Oil Pastel & Watercolor Resist Painting
Try mixing art supplies in this creative painting project. Oil pastels are used to “resist” watercolor paint (a great lesson in “oil and water” repelling!). Have your child draw (or scribble?) a design using oil pastels, and use a watercolor wash on top.
- a set of oil pastels, available from any art store (even cheap ones will work fine!)
- watercolor paints
- a sponge brush or sponge roller
- a paintbrush or two
- big sheets of watercolor paper
To make this project
First have your artist put his or her designs on paper, using the oil pastels. They’re fun to draw with, the consistency lets them slide easily across paper and the high pigmentation leaves very colorful marks.
When your artist is satisfied with his or her drawing, you’ll need to get the whole paper wet! You can do this with a sponge roller (dipped in a bowl of water, or run under the faucet) or a sponge brush. The paper can be dripping wet! (Make sure you do this BEFORE adding paint!)
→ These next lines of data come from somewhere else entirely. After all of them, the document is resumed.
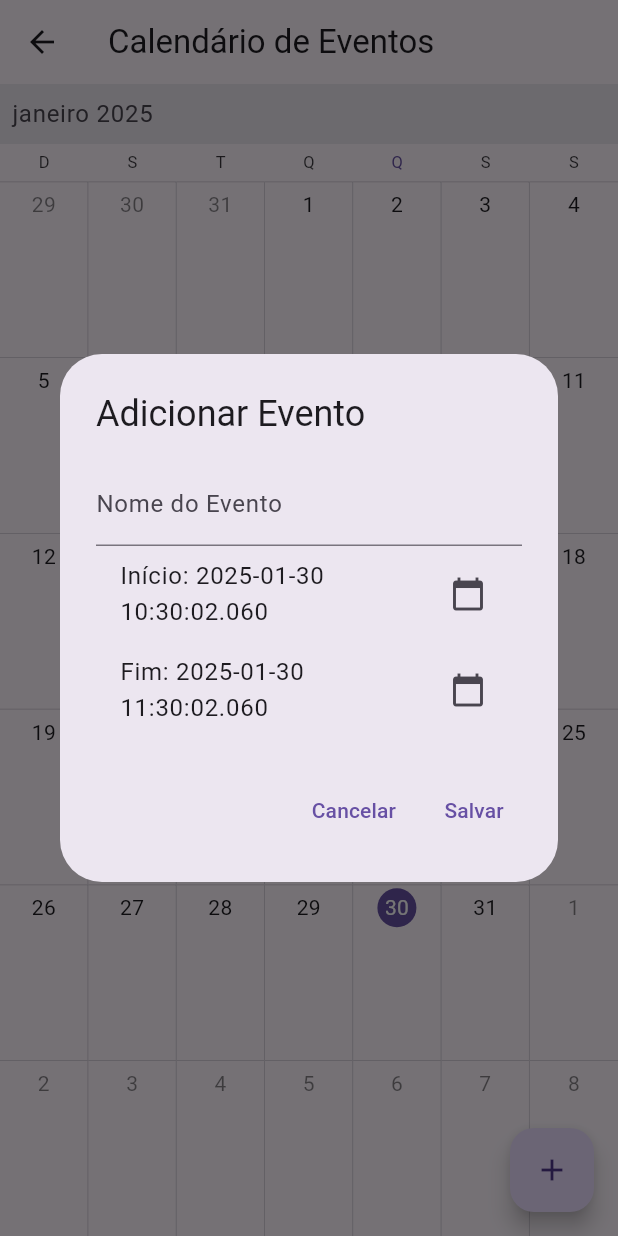
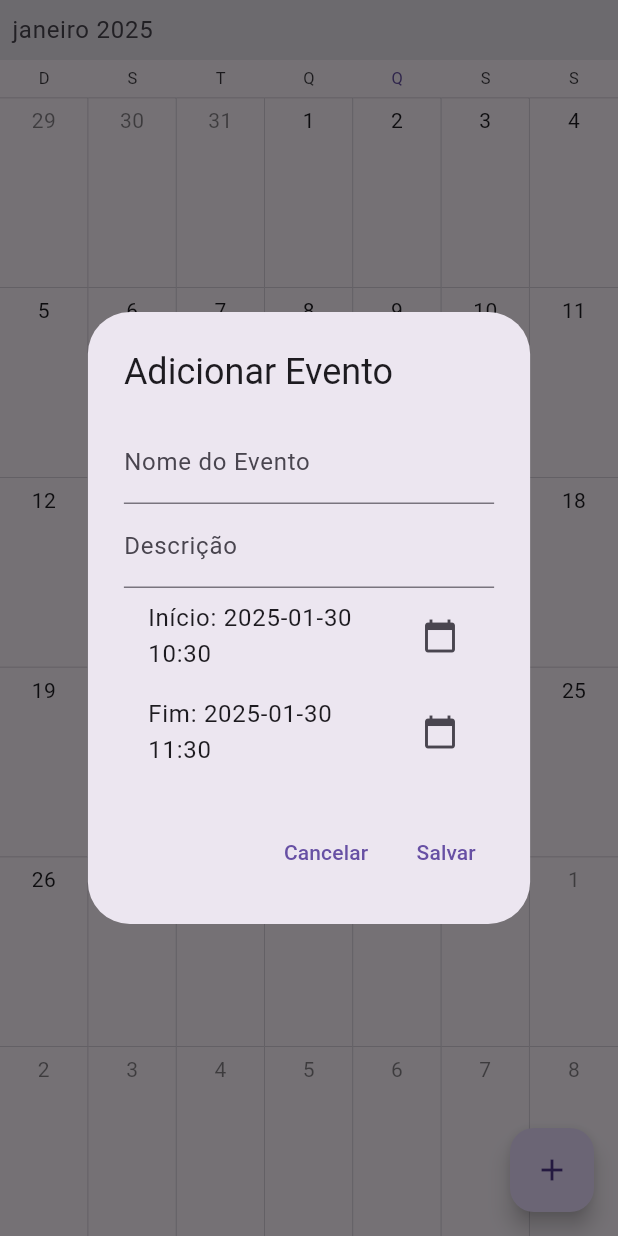
Before and after one commit to Hildemberg986/POO, a Flutter app: the EventosScreen screen opened directly, after a tap on the "add" icon, on a phone screen of 412 x 824 dp. Run offline on Flutter 3.47's test engine with Material 3 defaults, Android fonts, the phone set to English and light mode, and no system bars; drawn by our look-alikes of syncfusion_flutter_calendar.

Commit message:
update apresentaçao

```diff
--- a/myapp/lib/screens/eventos_screen.dart
+++ b/myapp/lib/screens/eventos_screen.dart
@@ -5,19 +5,21 @@ class EventosScreen extends StatefulWidget {
   const EventosScreen({Key? key}) : super(key: key);
 
   @override
+  // ignore: library_private_types_in_public_api
   _EventosScreenState createState() => _EventosScreenState();
 }
 
 class _EventosScreenState extends State<EventosScreen> {
   List<Meeting> meetings = [];
+  List<Meeting> eventsForDay = [];
 
   @override
   Widget build(BuildContext context) {
     return Scaffold(
-      appBar: AppBar(
-        title: const Text('Calendário de Eventos'),
-      ),
-      body: SfCalendar(
+      body: Column(
+        children: [
+          Expanded(
+            child: SfCalendar(
               view: CalendarView.month,
               dataSource: MeetingDataSource(meetings),
               monthViewSettings: const MonthViewSettings(
@@ -26,8 +28,35 @@ class _EventosScreenState extends State<EventosScreen> {
               onTap: (CalendarTapDetails details) {
                 if (details.targetElement == CalendarElement.calendarCell) {
                   _showEventsForDay(details.date!);
+                } else if (details.targetElement ==
+                    CalendarElement.appointment) {
+                  _editEvent(details.appointments![0]);
                 }
               },
+            ),
+          ),
+          if (eventsForDay.isNotEmpty)
+            Padding(
+              padding: const EdgeInsets.all(8.0),
+              child: Column(
+                crossAxisAlignment: CrossAxisAlignment.start,
+                children: [
+                  const Text(
+                    'Eventos do dia:',
+                    style: TextStyle(fontSize: 18, fontWeight: FontWeight.bold),
+                  ),
+                  ...eventsForDay.map(
+                    (event) => ListTile(
+                      title: Text(event.eventName),
+                      subtitle: Text(
+                          '${event.from.hour}:${event.from.minute} - ${event.to.hour}:${event.to.minute}'),
+                      onTap: () => _editEvent(event),
+                    ),
+                  ),
+                ],
+              ),
+            ),
+        ],
       ),
       floatingActionButton: FloatingActionButton(
         onPressed: () => _addEvent(),
@@ -49,56 +78,69 @@ class _EventosScreenState extends State<EventosScreen> {
     }
   }
 
+  void _editEvent(Meeting event) async {
+    final editedEvent = await showDialog<Meeting>(
+      context: context,
+      builder: (context) => AddEventDialog(event: event),
+    );
+
+    if (editedEvent != null) {
+      setState(() {
+        final index = meetings.indexOf(event);
+        if (index != -1) {
+          meetings[index] = editedEvent;
+        }
+      });
+    }
+  }
+
   void _showEventsForDay(DateTime day) {
     final events = meetings.where((event) {
-      return event.from.isAtSameMomentAs(day) ||
-          (event.from.isBefore(day) && event.to.isAfter(day));
+      return event.from.year == day.year &&
+          event.from.month == day.month &&
+          event.from.day == day.day;
     }).toList();
 
-    showDialog(
-      context: context,
-      builder: (context) => AlertDialog(
-        title: Text('Eventos no dia ${day.day}/${day.month}/${day.year}'),
-        content: Column(
-          mainAxisSize: MainAxisSize.min,
-          children: events
-              .map(
-                (event) => ListTile(
-                  title: Text(event.eventName),
-                  subtitle: Text(
-                      '${event.from.hour}:${event.from.minute} - ${event.to.hour}:${event.to.minute}'),
-                ),
-              )
-              .toList(),
-        ),
-        actions: [
-          TextButton(
-            onPressed: () => Navigator.of(context).pop(),
-            child: const Text('Fechar'),
-          ),
-        ],
-      ),
-    );
+    setState(() {
+      eventsForDay = events;
+    });
   }
 }
 
 class AddEventDialog extends StatefulWidget {
-  const AddEventDialog({Key? key}) : super(key: key);
+  final Meeting? event;
+
+  const AddEventDialog({Key? key, this.event}) : super(key: key);
 
   @override
+  // ignore: library_private_types_in_public_api
   _AddEventDialogState createState() => _AddEventDialogState();
 }
 
 class _AddEventDialogState extends State<AddEventDialog> {
   final _formKey = GlobalKey<FormState>();
   final _eventNameController = TextEditingController();
+  final _descriptionController = TextEditingController();
   DateTime _startTime = DateTime.now();
   DateTime _endTime = DateTime.now().add(const Duration(hours: 1));
 
   @override
+  void initState() {
+    super.initState();
+    if (widget.event != null) {
+      _eventNameController.text = widget.event!.eventName;
+      _descriptionController.text = widget.event!.description;
+      _startTime = widget.event!.from;
+      _endTime = widget.event!.to;
+    }
+  }
+
+  @override
   Widget build(BuildContext context) {
     return AlertDialog(
-      title: const Text('Adicionar Evento'),
+      title: widget.event == null
+          ? const Text('Adicionar Evento')
+          : const Text('Editar Evento'),
       content: Form(
         key: _formKey,
         child: Column(
@@ -114,10 +156,21 @@ class _AddEventDialogState extends State<AddEventDialog> {
                 return null;
               },
             ),
+            TextFormField(
+              controller: _descriptionController,
+              decoration: const InputDecoration(labelText: 'Descrição'),
+              validator: (value) {
+                if (value == null || value.isEmpty) {
+                  return 'Por favor, insira uma descrição para o evento';
+                }
+                return null;
+              },
+            ),
             ListTile(
-              title: Text('Início: ${_startTime.toString()}'),
+  title: Text('Início: ${_startTime.toLocal().toString().substring(0, 16)}'),
   trailing: const Icon(Icons.calendar_today),
   onTap: () async {
+    // Selecionar a data
     final date = await showDatePicker(
       context: context,
       initialDate: _startTime,
@@ -125,12 +178,15 @@ class _AddEventDialogState extends State<AddEventDialog> {
       lastDate: DateTime(2100),
     );
     if (date != null) {
+      // Selecionar a hora
       final time = await showTimePicker(
+        // ignore: use_build_context_synchronously
         context: context,
         initialTime: TimeOfDay.fromDateTime(_startTime),
       );
       if (time != null) {
         setState(() {
+          // Juntar data e hora
           _startTime = DateTime(
             date.year,
             date.month,
@@ -144,9 +200,10 @@ class _AddEventDialogState extends State<AddEventDialog> {
   },
 ),
 ListTile(
-              title: Text('Fim: ${_endTime.toString()}'),
+  title: Text('Fim: ${_endTime.toLocal().toString().substring(0, 16)}'),
   trailing: const Icon(Icons.calendar_today),
   onTap: () async {
+    // Selecionar a data
     final date = await showDatePicker(
       context: context,
       initialDate: _endTime,
@@ -154,12 +211,15 @@ class _AddEventDialogState extends State<AddEventDialog> {
       lastDate: DateTime(2100),
     );
     if (date != null) {
+      // Selecionar a hora
       final time = await showTimePicker(
+        // ignore: use_build_context_synchronously
         context: context,
         initialTime: TimeOfDay.fromDateTime(_endTime),
       );
       if (time != null) {
         setState(() {
+          // Juntar data e hora
           _endTime = DateTime(
             date.year,
             date.month,
@@ -189,6 +249,7 @@ class _AddEventDialogState extends State<AddEventDialog> {
                 _endTime,
                 Colors.blue,
                 false,
+                _descriptionController.text,
               ));
             }
           },
@@ -231,11 +292,13 @@ class MeetingDataSource extends CalendarDataSource {
 }
 
 class Meeting {
-  Meeting(this.eventName, this.from, this.to, this.background, this.isAllDay);
+  Meeting(this.eventName, this.from, this.to, this.background, this.isAllDay,
+      this.description);
 
   String eventName;
   DateTime from;
   DateTime to;
   Color background;
   bool isAllDay;
+  String description;
 }
```
Lines whose indentation alone changed are shown as unchanged.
Use a very wet paintbrush to apply watercolor paint to the paper. The wet paper will absorb and and spread the paint (which is fun to watch), but the oil pastel drawing won’t be covered up by paint because the oil and water don’t “like” each other.
Let dry flat, then hang and enjoy your results!
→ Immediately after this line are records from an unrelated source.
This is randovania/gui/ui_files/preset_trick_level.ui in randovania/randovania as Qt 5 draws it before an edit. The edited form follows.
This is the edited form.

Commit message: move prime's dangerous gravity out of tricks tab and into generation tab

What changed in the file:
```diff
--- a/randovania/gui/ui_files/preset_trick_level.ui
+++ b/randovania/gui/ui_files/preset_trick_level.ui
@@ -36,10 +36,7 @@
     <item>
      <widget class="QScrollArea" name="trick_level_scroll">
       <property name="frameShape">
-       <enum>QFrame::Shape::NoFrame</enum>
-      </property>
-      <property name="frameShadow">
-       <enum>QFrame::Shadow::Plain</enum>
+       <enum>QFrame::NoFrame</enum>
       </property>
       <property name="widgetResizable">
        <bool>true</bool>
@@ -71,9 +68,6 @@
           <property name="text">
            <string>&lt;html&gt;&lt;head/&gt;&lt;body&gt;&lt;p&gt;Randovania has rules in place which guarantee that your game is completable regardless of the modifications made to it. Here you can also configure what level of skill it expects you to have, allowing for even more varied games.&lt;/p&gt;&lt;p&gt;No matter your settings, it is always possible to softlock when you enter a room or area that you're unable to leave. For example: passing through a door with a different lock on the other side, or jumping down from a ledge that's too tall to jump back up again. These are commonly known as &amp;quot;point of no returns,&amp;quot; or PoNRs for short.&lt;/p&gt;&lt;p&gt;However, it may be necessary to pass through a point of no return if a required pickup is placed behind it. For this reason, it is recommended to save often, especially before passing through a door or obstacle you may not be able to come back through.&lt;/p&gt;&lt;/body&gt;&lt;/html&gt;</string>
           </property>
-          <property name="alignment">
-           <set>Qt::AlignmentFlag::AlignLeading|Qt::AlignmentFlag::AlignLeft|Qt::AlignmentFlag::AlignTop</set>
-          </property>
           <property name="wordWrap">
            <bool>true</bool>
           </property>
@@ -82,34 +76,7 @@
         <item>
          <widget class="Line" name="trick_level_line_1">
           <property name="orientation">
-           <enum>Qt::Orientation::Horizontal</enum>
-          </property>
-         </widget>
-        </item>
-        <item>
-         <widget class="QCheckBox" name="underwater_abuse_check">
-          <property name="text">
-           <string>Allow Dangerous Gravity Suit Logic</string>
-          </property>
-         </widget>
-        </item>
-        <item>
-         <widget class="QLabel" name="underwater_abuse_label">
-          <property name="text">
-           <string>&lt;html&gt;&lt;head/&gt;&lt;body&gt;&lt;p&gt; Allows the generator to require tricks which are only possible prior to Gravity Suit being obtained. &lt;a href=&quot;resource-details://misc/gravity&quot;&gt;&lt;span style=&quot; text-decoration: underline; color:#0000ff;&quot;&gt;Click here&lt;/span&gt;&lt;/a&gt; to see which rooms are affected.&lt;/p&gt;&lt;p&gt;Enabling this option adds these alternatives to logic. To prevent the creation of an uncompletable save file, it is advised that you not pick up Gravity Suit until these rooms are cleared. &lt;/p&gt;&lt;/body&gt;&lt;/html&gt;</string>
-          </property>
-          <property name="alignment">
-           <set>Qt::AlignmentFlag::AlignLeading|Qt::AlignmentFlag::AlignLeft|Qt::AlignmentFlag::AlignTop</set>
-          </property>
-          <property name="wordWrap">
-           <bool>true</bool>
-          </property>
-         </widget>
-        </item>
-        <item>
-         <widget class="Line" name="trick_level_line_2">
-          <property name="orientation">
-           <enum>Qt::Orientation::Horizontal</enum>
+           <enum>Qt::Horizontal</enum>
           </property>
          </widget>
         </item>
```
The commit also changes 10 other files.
“Real” watercolor paper will work SO much better than regular white paper. It may be worth the investment.
Oil pastels come in sets of 8, 12 or more. The more colors the better!
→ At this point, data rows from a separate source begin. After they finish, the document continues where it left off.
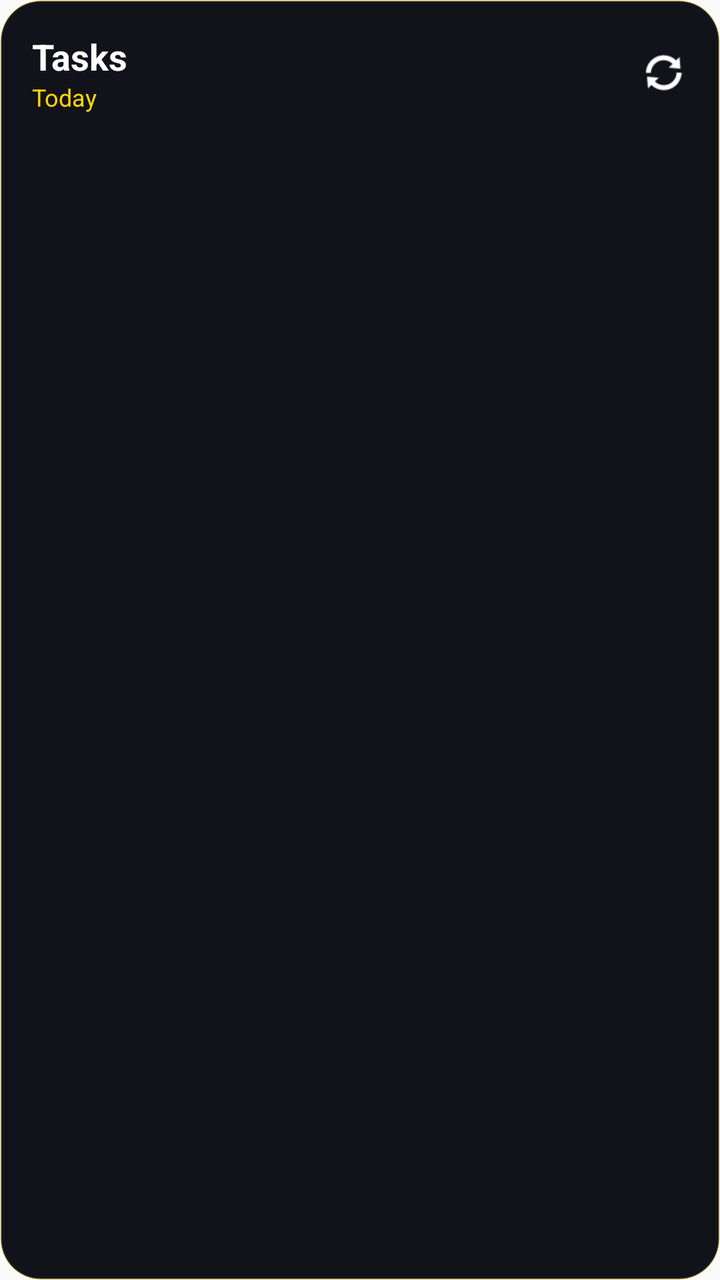
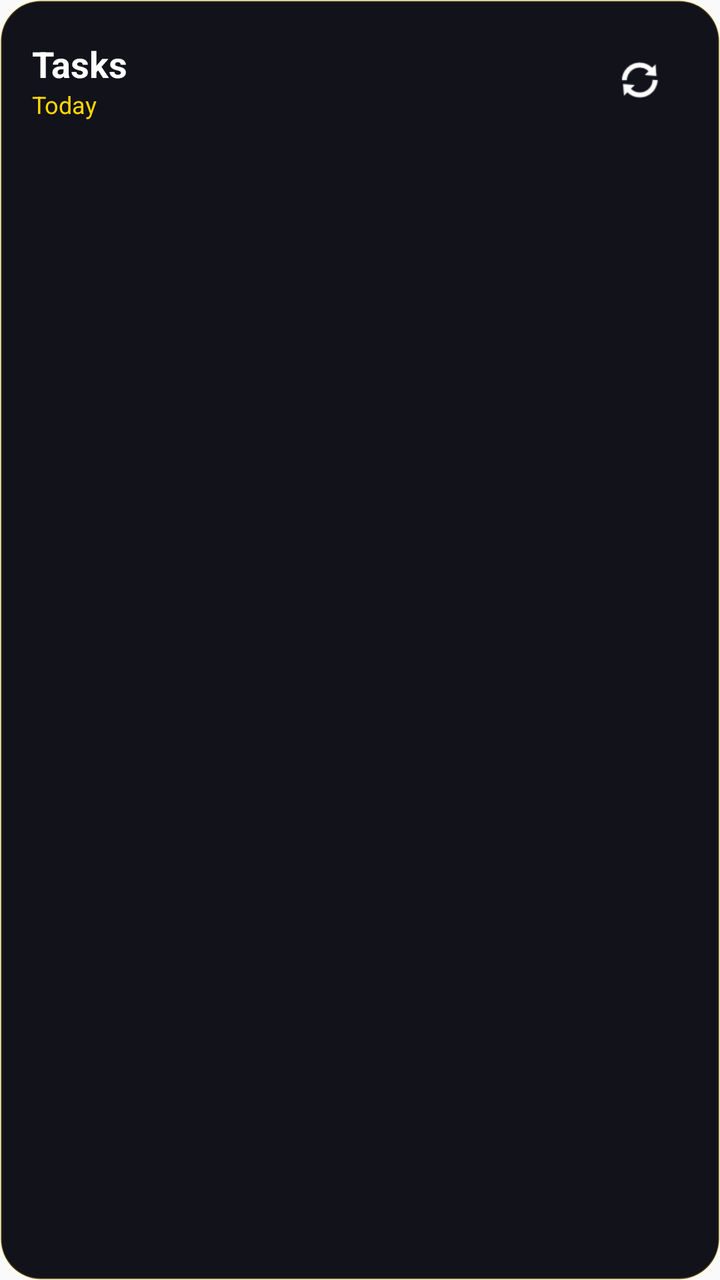

Before-and-after screenshots of an Android layout around one commit, followed by the original layout XML and the change that was made.
<!-- AndroidManifest.xml: application theme AppTheme -->
<!-- res/layout/widget_tasks.xml -->
<?xml version="1.0" encoding="utf-8"?>
<LinearLayout xmlns:android="http://schemas.android.com/apk/res/android"
    android:layout_width="match_parent"
    android:layout_height="match_parent"
    android:orientation="vertical"
    android:background="@drawable/widget_background"
    android:padding="16dp">

    <LinearLayout
        android:layout_width="match_parent"
        android:layout_height="wrap_content"
        android:orientation="horizontal"
        android:gravity="center_vertical"
        android:layout_marginBottom="12dp">

        <LinearLayout
            android:layout_width="0dp"
            android:layout_height="wrap_content"
            android:layout_weight="1"
            android:orientation="vertical">
            <TextView
                android:id="@+id/widget_tasks_title"
                android:layout_width="wrap_content"
                android:layout_height="wrap_content"
                android:text="Tasks"
                android:textColor="#FFFFFF"
                android:textSize="18sp"
                android:textStyle="bold" />

            <TextView
                android:id="@+id/widget_tasks_subtitle"
                android:layout_width="wrap_content"
                android:layout_height="wrap_content"
                android:text="Today"
                android:textColor="#FFD700"
                android:textSize="12sp" />
        </LinearLayout>

        <ImageView
            android:id="@+id/widget_refresh_button"
            android:layout_width="24dp"
            android:layout_height="24dp"
            android:src="@android:drawable/ic_popup_sync"
            android:contentDescription="Refresh"
            android:tint="#FFFFFF" />
    </LinearLayout>

    <LinearLayout
        android:id="@+id/widget_tasks_container"
        android:layout_width="match_parent"
        android:layout_height="wrap_content"
        android:orientation="vertical" />
</LinearLayout>
<!-- resources referenced by this layout -->
<resources>
  <!-- drawable widget_background (drawable) -->
  <?xml version="1.0" encoding="utf-8"?>
  <shape xmlns:android="http://schemas.android.com/apk/res/android"
      android:shape="rectangle">
      <solid android:color="#12121A" />
      <corners android:radius="20dp" />
      <stroke android:width="1dp" android:color="#33FFD700" />
  </shape>
  <style name="AppTheme" parent="Theme.AppCompat.Light.DarkActionBar">
          
          <item name="colorPrimary">@color/colorPrimary</item>
          <item name="colorPrimaryDark">@color/colorPrimaryDark</item>
          <item name="colorAccent">@color/colorAccent</item>
      </style>
</resources>

<!-- the commit's change to res/layout/widget_tasks.xml (unified diff, before → after) -->
@@ -38,8 +38,9 @@
 
         <ImageView
             android:id="@+id/widget_refresh_button"
-            android:layout_width="24dp"
-            android:layout_height="24dp"
+            android:layout_width="48dp"
+            android:layout_height="48dp"
+            android:padding="12dp"
             android:src="@android:drawable/ic_popup_sync"
             android:contentDescription="Refresh"
             android:tint="#FFFFFF" />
Crayons will work too, but the results are a little less dramatic. The same idea applies – the wax of a crayon will resist watercolors too!